As a result of this need, raising public awareness about the importance of regular eye examinations—for everyone—is essential.
In addition to patient support and awareness, Glaucoma Research Foundation is a primary catalyst for innovation meetings that bring together national and international thought leaders in order to collaborate, share their latest findings and discuss research priorities.
In 2012, we launched Glaucoma 360, a forum that unites scientists, clinicians and industry for one reason—to speed the development of new clinical advances to benefit patient care. This annual event includes a Continuing Medical Education Symposium for clinicians highlighting the latest advances in glaucoma management, medications and surgical technique.
With your support, we will increase glaucoma awareness, expand outreach and education to clinicians who care for glaucoma patients, and better serve those affected by the disease — patients, families and communities.
We are grateful to our Campaign leadership, Board of Directors, staff, volunteers, and generous supporters who have partnered with us in our goal of raising $25 million to advance glaucoma research and education.
Thank you for joining us in this important mission to preserve vision from glaucoma. Together, the cure is truly in sight.
F.T. Barr - Co-Chair
June Behrendt Otto - Co-Chair
John Hetherington, Jr., MD
H. Dunbar Hoskins, Jr., MD
Michele and Steven Kirsch
Robert C. Nevins
Thomas M. Brunner
Timothy J. Dwyer
Rick Halprin, CPA
Andrew Iwach, MD
Linda C. Linck
Paul Schacknow, MD, PhD
Ruth Williams, MD
For more information, please contact Nancy Graydon, Executive Director of Development at 415-986-3162 or 1-800-826-6693, or email firstname.lastname@example.org
This campaign is about you, your grandparents, your children …anyone in your life affected by this blinding disease.
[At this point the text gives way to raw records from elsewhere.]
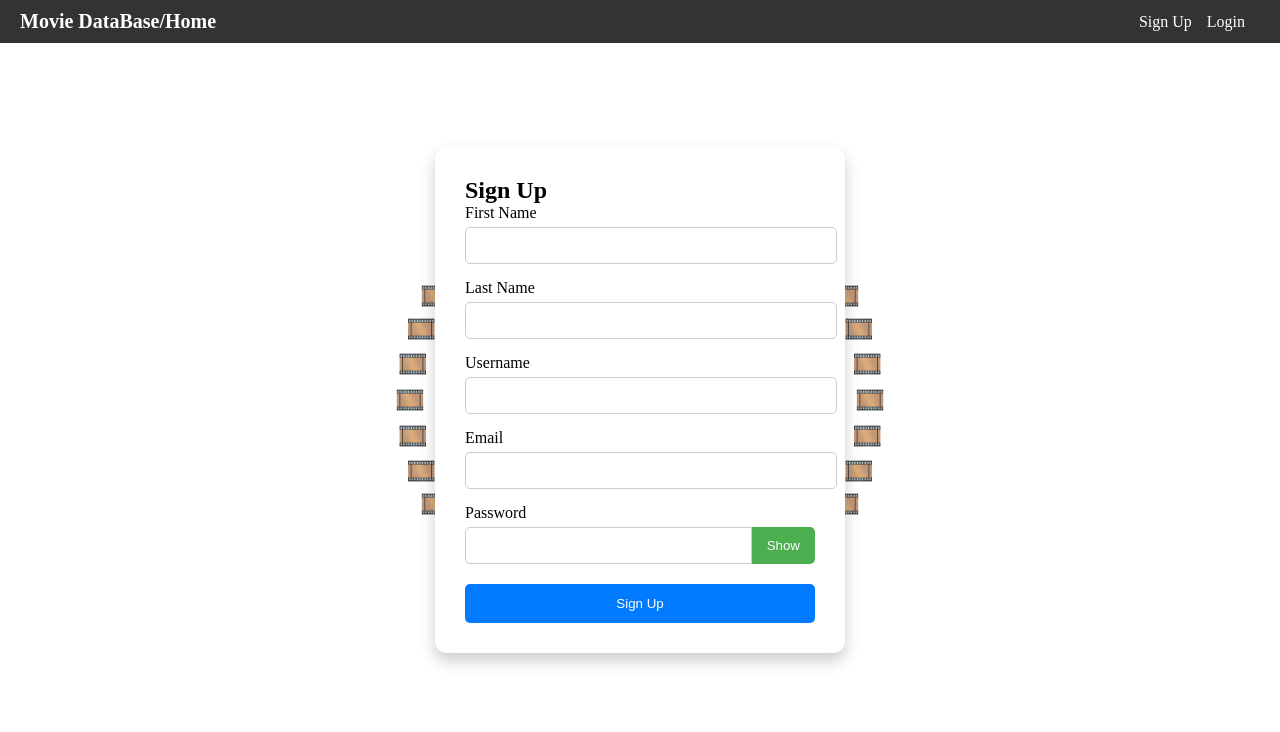
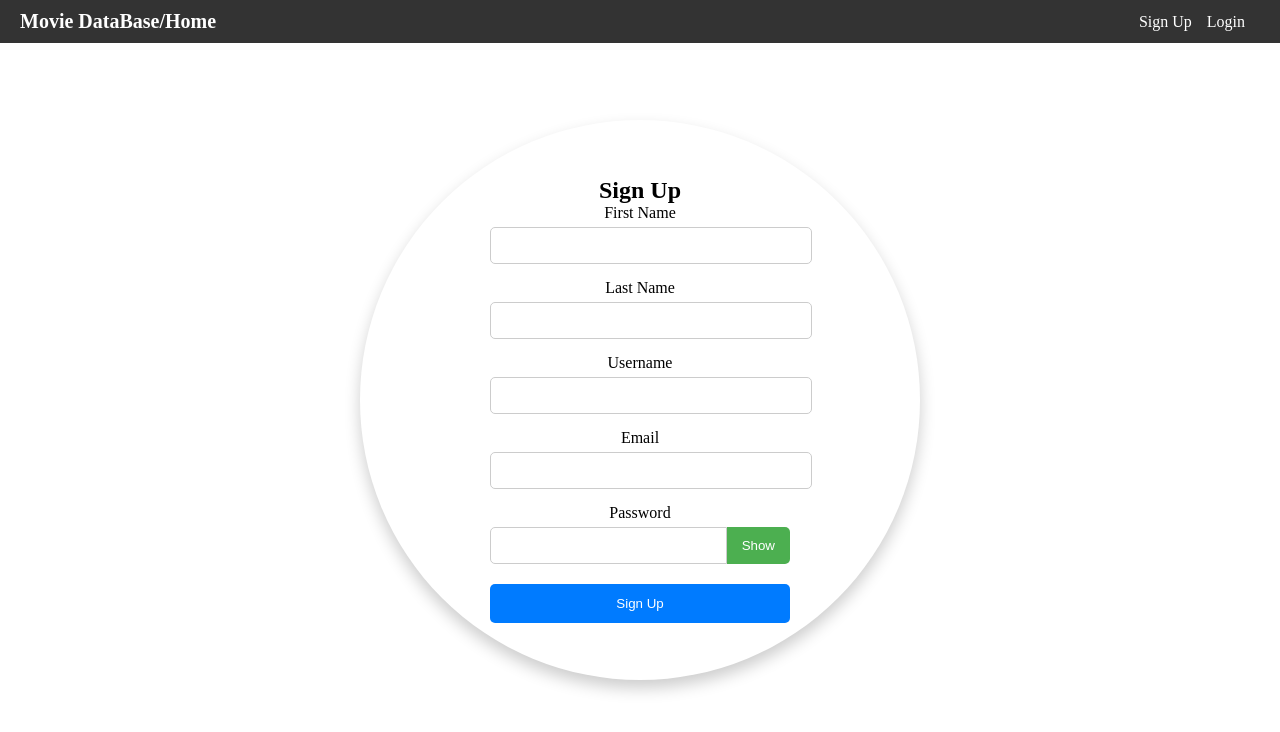
Before and after one commit to minyardlucky/MovieDB3, a React (Vite) app: page /signup in a window 1280 px wide. Shown: the top 732 px of the page. Built offline with nearby package versions, Linux system fonts and the light colour scheme; no server answers.

Commit message:
making box a circle

```diff
--- a/src/components/SignUp/SignUp.jsx
+++ b/src/components/SignUp/SignUp.jsx
@@ -3,10 +3,8 @@ import React, { useState } from "react";
 import { useNavigate } from "react-router-dom";
 
 // Constants for the circle effect
-// Increased number of reels for a "chain" effect
 const NUM_REELS = 40;
-// Adjusted radius to border the 350px max-width form + its padding
-const RADIUS = 230; // Roughly half of the form's width + its padding + some offset
+const RADIUS = 250; // Radius for the movie reel chain
 
 // Function to calculate position on a circle
 const getReelStyle = (index) => {
@@ -16,14 +14,12 @@ const getReelStyle = (index) => {
 
   return {
     position: 'absolute',
-    // Position relative to the center of the viewport
     top: `calc(50% + ${y}px)`,
     left: `calc(50% + ${x}px)`,
-    // Center the reel icon perfectly
     transform: 'translate(-50%, -50%)',
-    fontSize: '24px', // Slightly smaller for a denser chain
+    fontSize: '28px',
     color: '#9370DB', // Medium Purple color
-    zIndex: 1, // Keep reels behind the form
+    zIndex: 1,
   };
 };
 
@@ -81,8 +77,7 @@ function SignUp({ setUser }) {
   };
 
   return (
-    // 1. Full-page container for centering.
-    // Uses position: fixed to ensure it covers the viewport without increasing page scroll.
+    // 1. Full-page container for centering. Position: fixed prevents scrolling.
     <div
       style={{
         display: "flex",
@@ -96,20 +91,28 @@ function SignUp({ setUser }) {
       }}
     >
 
-      {/* 2. Form Container */}
+      {/* 2. Form Container - Now circular */}
       <div
         style={{
           backgroundColor: 'white',
           padding: '30px',
-          borderRadius: '12px',
+          // KEY CHANGE: Makes the container a circle/oval
+          borderRadius: '50%',
+          width: '500px',
+          height: '500px',
+          // Centers content inside the circular container
+          display: 'flex',
+          flexDirection: 'column',
+          justifyContent: 'center',
+          alignItems: 'center',
           boxShadow: '0 8px 16px rgba(0, 0, 0, 0.2)',
-          maxWidth: '350px',
-          width: '100%',
-          zIndex: 2, // Keep the form in front of the reels
+          zIndex: 2,
+          textAlign: 'center',
         }}
       >
         <h2>Sign Up</h2>
-        <form onSubmit={handleSignUp}>
+        {/* Form content width limited so it fits inside the circle */}
+        <form onSubmit={handleSignUp} style={{ width: '80%', maxWidth: '300px' }}>
           <div style={{ marginBottom: "15px" }}>
             <label style={{ display: "block", marginBottom: "5px" }}>First Name</label>
             <input
@@ -190,7 +193,7 @@ function SignUp({ setUser }) {
         {error && <p style={{ color: "red", marginTop: "15px" }}>{error}</p>}
       </div>
 
-      {/* 3. Movie Reel Icons (🎞️) - These are absolutely positioned relative to the fixed parent */}
+      {/* 3. Movie Reel Icons (🎞️) - Form the continuous circle border */}
       {[...Array(NUM_REELS)].map((_, index) => (
         <div key={index} style={getReelStyle(index)}>
           🎞️
```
If we act now, we have the potential to forever change lives. But we need your partnership in order to move forward.
Last reviewed on June 20, 2018